COLUMBUS — Summer is a great time for anglers to pursue catfish in Ohio, according to the Ohio Department of Natural Resources (ODNR) Division of Wildlife. The Buckeye State’s lakes, rivers, reservoirs, and streams are home to four types of catfish: blue, bullhead, channel, and flathead.
The Division of Wildlife regularly stocks more than 300,000 channel catfish in more than 100 different reservoirs. Channel catfish also occur naturally in most of Ohio’s rivers and streams and thrive in Lake Erie and Sandusky Bay. A popular sport fish, they typically range between 15 and 25 inches in length and may weigh as much as 10 pounds. In large reservoirs and rivers, channel catfish can be much bigger, with a few trophy fish reaching the 26-inch requirement for Fish Ohio recognition.
The largest catfish found in the state is the blue catfish, which regularly reaches 30-40 inches. Ohio’s state record blue catfish weighed 96 pounds. A blue catfish that is at least 35 inches long qualifies for Fish Ohio recognition. This species is found in the Ohio River and is stocked in Clendening Lake, Caesar Creek Reservoir, Hoover Reservoir, and Seneca Lake by the Division of Wildlife, with Hoover offering anglers the best chance of success. More than 150,000 blue catfish were stocked in 2021.
Flathead catfish present a challenge for anglers as they can weigh up to 80 pounds, although most will be between five and 40 pounds with lengths up to 50 plus inches. They are found in Ohio’s larger rivers and reservoirs; the Muskingum watershed is a hotspot. Anglers will need heavy tackle to reel in a trophy flathead, with most fish being caught near underwater structures and drift piles. Flatheads over 35 inches in length qualify for Fish Ohio recognition.
Ohio’s three species of bullhead catfish— black, brown, and yellow— can be found in a variety of waters statewide. Smaller than other catfish species, bullheads average between 10 and 12 inches in length.
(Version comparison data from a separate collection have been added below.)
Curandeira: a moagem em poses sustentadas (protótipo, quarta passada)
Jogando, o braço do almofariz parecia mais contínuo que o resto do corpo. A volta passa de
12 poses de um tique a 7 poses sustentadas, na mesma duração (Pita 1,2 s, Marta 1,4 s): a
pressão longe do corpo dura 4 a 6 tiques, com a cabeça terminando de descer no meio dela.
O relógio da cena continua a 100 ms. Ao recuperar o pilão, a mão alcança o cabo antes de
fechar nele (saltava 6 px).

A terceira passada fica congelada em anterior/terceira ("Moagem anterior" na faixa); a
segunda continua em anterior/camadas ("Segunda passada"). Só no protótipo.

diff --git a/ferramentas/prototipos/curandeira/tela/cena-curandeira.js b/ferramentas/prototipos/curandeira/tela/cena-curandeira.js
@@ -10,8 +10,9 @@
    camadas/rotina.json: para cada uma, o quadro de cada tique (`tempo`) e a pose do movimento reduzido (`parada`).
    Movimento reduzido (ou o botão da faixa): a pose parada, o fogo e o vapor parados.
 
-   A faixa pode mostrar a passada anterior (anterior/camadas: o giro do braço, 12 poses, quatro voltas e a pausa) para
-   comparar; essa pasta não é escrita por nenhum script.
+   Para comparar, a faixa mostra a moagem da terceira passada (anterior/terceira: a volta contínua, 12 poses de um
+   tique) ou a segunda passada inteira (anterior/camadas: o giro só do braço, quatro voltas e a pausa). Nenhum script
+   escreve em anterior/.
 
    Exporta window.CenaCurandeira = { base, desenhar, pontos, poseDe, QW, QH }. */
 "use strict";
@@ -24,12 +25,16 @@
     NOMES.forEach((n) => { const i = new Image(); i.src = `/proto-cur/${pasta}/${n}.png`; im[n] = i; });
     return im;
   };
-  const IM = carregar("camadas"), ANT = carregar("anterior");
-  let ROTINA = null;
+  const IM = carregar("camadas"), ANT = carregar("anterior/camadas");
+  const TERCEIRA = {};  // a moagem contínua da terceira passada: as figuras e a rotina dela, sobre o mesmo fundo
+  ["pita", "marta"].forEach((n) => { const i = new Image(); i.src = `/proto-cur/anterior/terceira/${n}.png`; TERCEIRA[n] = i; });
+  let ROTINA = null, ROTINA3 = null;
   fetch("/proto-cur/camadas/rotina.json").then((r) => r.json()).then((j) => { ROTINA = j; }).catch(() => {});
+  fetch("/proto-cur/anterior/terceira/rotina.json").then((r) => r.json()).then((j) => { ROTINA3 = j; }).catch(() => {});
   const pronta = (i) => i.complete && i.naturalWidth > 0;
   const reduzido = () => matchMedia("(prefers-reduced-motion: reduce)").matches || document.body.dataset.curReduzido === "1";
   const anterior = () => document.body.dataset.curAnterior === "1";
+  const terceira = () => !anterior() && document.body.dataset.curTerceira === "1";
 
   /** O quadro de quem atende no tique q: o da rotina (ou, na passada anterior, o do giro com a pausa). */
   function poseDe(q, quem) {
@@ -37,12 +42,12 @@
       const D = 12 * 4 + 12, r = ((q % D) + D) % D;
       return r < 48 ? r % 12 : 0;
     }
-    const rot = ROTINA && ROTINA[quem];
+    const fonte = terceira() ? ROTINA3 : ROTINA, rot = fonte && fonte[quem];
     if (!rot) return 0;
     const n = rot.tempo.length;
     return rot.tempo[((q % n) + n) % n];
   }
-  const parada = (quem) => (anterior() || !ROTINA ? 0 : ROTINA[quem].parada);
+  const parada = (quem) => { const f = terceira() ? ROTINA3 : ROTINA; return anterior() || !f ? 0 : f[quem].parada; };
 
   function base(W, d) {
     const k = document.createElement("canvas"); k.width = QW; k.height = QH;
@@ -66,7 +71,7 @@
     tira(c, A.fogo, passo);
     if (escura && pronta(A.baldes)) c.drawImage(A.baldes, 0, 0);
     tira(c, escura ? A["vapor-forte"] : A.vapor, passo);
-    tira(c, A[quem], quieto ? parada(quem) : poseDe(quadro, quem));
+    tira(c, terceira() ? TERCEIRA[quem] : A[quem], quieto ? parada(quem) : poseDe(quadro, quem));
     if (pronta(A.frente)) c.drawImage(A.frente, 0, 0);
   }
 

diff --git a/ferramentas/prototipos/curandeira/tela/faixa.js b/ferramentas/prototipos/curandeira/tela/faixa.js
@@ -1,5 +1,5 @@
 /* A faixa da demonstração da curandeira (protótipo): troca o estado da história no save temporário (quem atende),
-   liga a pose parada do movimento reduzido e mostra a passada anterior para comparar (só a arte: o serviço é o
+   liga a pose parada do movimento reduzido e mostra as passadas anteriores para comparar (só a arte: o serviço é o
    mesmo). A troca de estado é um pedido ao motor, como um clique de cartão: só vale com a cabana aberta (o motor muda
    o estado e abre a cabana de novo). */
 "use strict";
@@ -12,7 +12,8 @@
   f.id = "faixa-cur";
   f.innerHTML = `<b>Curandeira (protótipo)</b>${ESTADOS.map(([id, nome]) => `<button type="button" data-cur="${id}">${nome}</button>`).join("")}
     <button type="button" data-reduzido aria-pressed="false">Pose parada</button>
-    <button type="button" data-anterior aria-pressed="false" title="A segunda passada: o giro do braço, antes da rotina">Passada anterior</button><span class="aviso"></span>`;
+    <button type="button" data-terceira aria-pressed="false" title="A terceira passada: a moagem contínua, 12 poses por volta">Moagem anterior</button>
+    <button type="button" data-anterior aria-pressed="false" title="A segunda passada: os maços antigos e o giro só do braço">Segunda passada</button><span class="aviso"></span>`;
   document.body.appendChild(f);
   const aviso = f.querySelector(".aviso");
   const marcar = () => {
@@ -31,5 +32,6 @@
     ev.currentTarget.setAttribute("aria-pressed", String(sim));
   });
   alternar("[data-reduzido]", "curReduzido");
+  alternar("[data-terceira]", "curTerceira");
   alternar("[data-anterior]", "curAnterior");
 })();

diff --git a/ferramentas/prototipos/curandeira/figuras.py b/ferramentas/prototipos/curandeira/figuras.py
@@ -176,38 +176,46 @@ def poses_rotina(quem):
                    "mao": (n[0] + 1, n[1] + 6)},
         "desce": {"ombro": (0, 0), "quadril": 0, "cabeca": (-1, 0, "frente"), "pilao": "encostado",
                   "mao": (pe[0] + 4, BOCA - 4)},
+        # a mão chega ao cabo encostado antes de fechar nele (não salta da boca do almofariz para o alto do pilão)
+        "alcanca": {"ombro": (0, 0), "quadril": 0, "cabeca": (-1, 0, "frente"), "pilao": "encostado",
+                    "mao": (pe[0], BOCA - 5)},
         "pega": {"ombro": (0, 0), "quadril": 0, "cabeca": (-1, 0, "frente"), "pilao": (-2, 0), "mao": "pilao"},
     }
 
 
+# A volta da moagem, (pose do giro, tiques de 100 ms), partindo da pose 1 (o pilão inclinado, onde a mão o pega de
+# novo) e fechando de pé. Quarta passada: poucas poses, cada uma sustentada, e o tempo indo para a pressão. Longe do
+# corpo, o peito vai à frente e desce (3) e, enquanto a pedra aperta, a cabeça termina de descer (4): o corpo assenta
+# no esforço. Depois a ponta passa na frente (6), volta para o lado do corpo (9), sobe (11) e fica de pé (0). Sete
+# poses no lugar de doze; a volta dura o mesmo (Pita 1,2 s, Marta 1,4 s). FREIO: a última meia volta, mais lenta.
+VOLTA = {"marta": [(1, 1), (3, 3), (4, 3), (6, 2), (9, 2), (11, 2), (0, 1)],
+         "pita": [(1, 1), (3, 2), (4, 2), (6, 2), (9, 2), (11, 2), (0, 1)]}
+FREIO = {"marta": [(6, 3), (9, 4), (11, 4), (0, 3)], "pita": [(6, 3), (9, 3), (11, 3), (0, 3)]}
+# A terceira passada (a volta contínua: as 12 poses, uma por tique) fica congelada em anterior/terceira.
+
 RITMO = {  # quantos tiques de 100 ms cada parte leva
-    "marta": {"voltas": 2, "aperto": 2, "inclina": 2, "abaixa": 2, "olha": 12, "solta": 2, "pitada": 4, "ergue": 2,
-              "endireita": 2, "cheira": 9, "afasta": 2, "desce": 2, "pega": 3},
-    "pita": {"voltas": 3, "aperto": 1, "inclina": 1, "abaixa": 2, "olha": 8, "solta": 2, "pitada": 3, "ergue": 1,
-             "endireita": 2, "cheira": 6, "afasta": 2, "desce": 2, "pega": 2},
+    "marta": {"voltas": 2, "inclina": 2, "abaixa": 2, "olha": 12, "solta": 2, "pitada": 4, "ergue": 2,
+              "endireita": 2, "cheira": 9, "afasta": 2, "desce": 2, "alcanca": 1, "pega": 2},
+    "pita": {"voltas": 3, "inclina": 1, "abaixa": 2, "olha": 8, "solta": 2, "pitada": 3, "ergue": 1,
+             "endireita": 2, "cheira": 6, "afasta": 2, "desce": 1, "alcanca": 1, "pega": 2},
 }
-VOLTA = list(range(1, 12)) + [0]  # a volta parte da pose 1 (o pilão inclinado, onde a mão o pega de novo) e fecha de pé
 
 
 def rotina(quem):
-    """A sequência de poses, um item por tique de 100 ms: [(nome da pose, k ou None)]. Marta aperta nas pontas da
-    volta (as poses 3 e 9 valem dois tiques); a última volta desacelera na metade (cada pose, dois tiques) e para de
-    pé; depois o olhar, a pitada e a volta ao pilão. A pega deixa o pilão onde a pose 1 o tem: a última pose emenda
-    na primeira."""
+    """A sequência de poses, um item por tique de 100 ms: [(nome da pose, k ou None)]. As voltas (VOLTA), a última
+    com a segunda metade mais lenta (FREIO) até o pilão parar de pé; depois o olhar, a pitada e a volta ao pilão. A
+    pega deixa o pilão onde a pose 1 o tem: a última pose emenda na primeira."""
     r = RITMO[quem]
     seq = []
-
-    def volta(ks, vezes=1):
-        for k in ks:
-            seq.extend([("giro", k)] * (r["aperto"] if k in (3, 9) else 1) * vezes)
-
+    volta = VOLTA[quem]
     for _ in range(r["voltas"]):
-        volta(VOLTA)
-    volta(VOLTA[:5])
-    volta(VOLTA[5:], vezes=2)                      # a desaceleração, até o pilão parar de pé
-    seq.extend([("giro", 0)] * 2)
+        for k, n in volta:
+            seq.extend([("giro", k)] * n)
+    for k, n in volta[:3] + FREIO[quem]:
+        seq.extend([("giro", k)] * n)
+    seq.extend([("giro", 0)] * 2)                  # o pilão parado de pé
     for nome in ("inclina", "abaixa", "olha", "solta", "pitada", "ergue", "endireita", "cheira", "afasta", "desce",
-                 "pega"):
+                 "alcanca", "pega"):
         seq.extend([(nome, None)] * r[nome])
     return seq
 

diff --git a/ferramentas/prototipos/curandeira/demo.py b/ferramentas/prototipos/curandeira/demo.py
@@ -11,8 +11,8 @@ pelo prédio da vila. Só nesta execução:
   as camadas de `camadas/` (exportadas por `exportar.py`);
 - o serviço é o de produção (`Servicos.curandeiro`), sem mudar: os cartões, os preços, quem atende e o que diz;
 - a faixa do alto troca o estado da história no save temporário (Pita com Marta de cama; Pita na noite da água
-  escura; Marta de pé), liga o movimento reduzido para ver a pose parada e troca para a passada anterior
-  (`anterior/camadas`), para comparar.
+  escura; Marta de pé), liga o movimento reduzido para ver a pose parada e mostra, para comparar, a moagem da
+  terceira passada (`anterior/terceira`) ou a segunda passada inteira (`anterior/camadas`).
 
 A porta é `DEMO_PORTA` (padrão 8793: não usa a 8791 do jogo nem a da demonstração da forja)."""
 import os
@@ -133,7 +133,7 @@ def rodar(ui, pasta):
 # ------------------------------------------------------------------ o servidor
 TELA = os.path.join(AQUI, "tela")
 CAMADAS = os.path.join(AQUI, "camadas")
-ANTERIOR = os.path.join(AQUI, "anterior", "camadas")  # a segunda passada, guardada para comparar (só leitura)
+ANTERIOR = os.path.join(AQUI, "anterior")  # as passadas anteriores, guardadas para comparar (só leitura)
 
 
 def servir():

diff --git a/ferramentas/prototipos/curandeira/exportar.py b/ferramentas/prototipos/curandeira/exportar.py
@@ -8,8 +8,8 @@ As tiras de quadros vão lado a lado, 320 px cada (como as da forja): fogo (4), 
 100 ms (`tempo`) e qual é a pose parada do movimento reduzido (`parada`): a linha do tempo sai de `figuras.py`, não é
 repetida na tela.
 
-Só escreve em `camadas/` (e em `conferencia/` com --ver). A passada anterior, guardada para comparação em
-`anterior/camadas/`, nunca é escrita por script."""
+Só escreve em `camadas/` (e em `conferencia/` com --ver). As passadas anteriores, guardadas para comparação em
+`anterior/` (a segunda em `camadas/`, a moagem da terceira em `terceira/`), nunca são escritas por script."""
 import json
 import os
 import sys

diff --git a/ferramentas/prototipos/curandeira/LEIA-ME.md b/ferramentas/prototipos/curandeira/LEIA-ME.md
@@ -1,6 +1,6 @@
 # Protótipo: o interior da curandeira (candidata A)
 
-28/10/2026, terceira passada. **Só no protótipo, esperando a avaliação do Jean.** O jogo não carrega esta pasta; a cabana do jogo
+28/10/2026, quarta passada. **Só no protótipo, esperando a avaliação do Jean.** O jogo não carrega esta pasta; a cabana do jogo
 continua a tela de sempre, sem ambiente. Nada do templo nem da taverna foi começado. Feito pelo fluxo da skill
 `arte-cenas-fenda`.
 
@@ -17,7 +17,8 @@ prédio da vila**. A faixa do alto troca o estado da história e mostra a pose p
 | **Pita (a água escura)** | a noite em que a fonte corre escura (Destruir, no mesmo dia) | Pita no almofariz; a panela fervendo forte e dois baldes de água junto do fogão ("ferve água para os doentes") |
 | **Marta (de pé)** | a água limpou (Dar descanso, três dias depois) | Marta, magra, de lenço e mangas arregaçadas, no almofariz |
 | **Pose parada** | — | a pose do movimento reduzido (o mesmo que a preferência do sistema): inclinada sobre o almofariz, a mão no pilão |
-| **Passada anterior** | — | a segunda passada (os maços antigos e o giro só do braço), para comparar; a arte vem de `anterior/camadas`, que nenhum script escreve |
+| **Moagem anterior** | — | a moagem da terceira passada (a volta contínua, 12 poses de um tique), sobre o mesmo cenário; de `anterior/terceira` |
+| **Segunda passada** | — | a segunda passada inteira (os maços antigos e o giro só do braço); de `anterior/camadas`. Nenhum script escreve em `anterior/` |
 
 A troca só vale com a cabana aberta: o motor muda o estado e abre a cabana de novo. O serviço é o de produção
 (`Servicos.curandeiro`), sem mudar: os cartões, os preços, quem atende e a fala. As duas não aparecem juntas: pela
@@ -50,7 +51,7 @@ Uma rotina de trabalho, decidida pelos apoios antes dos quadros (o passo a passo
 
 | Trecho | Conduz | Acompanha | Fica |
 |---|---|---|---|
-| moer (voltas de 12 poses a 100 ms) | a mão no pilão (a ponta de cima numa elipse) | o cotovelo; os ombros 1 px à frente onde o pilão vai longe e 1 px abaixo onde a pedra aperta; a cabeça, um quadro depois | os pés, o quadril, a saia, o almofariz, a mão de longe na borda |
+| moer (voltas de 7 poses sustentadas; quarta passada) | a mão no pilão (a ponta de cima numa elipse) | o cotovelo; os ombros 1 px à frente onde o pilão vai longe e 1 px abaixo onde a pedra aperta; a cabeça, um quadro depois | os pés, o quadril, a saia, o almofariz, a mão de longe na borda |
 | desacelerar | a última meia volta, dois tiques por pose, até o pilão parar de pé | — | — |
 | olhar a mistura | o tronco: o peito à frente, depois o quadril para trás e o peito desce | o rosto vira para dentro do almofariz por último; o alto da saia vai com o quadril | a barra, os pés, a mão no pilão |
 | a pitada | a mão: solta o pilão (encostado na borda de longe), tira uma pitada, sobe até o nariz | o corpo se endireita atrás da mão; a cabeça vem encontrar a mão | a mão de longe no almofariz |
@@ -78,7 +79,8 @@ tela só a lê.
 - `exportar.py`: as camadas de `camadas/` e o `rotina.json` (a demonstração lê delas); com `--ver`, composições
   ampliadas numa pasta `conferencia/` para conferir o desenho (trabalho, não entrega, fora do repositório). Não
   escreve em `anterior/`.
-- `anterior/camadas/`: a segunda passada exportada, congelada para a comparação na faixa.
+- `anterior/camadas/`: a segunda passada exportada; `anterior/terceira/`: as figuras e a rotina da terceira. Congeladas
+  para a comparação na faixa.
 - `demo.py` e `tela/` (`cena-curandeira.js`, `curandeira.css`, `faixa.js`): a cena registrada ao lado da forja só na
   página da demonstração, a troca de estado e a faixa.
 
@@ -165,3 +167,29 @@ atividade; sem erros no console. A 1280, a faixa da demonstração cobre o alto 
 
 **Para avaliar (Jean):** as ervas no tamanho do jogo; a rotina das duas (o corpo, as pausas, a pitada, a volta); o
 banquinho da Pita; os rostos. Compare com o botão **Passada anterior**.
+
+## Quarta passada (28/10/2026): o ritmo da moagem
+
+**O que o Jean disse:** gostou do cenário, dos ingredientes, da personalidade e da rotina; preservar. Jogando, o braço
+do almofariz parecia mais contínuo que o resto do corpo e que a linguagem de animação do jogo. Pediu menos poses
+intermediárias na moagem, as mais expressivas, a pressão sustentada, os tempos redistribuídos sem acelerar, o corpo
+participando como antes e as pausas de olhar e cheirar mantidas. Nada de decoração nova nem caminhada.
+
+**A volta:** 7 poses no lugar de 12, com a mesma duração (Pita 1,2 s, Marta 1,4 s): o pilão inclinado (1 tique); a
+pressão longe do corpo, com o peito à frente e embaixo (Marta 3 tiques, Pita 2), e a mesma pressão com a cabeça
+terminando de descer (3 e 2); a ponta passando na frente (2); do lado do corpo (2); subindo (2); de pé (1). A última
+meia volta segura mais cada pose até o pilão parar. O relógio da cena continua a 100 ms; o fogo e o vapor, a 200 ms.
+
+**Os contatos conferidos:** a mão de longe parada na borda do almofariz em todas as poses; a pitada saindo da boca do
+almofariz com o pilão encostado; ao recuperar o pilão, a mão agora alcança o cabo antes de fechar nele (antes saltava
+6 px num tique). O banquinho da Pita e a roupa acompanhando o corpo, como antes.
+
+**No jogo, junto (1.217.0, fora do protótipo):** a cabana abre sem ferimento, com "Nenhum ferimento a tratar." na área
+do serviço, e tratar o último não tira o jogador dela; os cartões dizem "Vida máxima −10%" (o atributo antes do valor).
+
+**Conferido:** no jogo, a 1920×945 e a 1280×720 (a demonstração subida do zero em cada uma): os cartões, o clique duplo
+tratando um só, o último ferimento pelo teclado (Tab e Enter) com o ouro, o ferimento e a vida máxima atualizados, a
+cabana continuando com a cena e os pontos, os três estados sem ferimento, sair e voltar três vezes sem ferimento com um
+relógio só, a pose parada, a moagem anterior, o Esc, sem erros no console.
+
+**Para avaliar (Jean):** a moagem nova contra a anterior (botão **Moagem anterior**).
Bullheads feed aggressively and target a variety of baits, and for this reason can be exciting to catch. Bullhead catfish must be 14 inches long to qualify for Fish Ohio recognition.
The pursuit of catfish is at its best in the summer months when they feed actively. Catfish spend most of the day in deeper water and may not be responsive to bait, but they move into shallower water to feed at night. Shallow flats next to deep holes and along beaches provide concentrations of feeding catfish. Night fishing during the summer usually elicits success, and Ohio’s catfish provide not only excellent recreation but also make great table fare.
Catfish are omnivorous, feeding on a variety of food types. Blue and flathead catfish readily feed on smaller fish and can be caught on gizzard shad, suckers, or chub. For channel and bullhead catfish try shrimp, chicken livers, and nightcrawlers. A strong sense of smell is a common trait among Ohio’s catfish; using scented baits will result in greater catch rates.
Anglers looking to target catfish this summer can find fishing tips by species and fishing reports and forecasts at wildohio.gov. Beginner anglers can access a variety of other resources for getting started on the Wild Ohio Harvest Community page. The Find a Destination tool on ohiodnr.gov can help you find a public fishing area near you.
A fishing license is required for anglers 16 years old or over. More details can be found in the 2022-23 fishing regulations, available online, on the HuntFish OH mobile app, or from a license sales agent. The Division of Wildlife encourages anglers to be safe on the water this summer and exercise caution, particularly when night fishing or fishing from a boat.